Sasikala’s reentry into Tamil Nadu’s political landscape is likely to have a significant impact. Before surrendering, she had been elected as general secretary of the party and leader of the AIADMK legislature party and was all set to be sworn in as the chief minister.

However, the then Governor Ch Vidyasagar Rao waited for the Supreme Court judgement in the disproportionate case against Jayalalithaa and Sasikala. Both of them, along with Sasikala’s nephew Sudhakaran and confidante J Ilavarsi, were found guilty, thus quashing her hopes of becoming the CM. The sentence against Jayalalithaa was infructuous because she had died two months earlier.

After Sasikala’s arrest, Edappadi Palanswami - then seen as her proxy and key lieutenant - was elected as the leader of the legislature party and took charge as the chief minister. Later, after falling out with Sasikala’s nephew TTV Dhinakaran, she was expelled from the AIADMK and removed from the post general secretary. Dhinakaran formed an alternate party AMMK which has not had much electoral success.

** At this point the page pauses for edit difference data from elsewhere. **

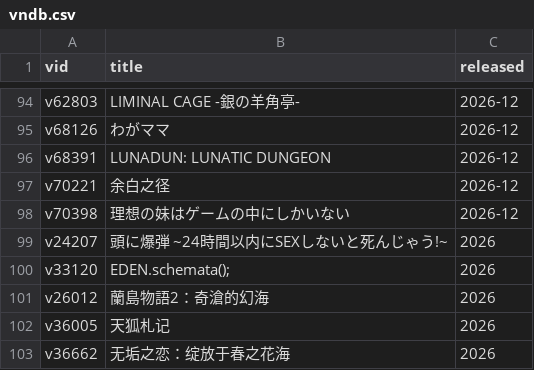
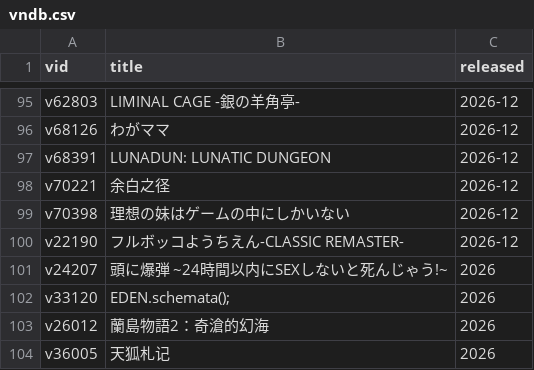
Before and after one commit to Vinfall/VNDB-Calendar, a CSV file: output/vndb.csv, drawn as a sheet; only a part is shown, gaps mark what is left out; the shorter side is filled out with more unchanged rows; the diff covers the shown part only.

```diff
--- a/output/vndb.csv
+++ b/output/vndb.csv
@@ -98,2 +99,3 @@ v70221;余白之径;2026-12
 v70398;理想の妹はゲームの中にしかいない;2026-12
+v22190;フルボッコようちえん-CLASSIC REMASTER-;2026-12
 v24207;頭に爆弾 ~24時間以内にSEXしないと死んじゃう!~;2026
```
Also changed, not shown: 3 added rows and 5 removed rows elsewhere in this file, 2 other files.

Now with Sasikala’s imminent release, the political scene could see a churn in the state. Political Analysts L Manjunath says, “If she can project herself as the wronged woman who had to go to jail to defend the honour of Thalivi Jayalalithaa, then she might still emerge as a significant force. Especially, as the Palanswami and the Paneerselvam (Deputy CM) factions are yet to fully reconcile with each other. Also, she belongs to the powerful Thevar community which could also be a factor in her favour.”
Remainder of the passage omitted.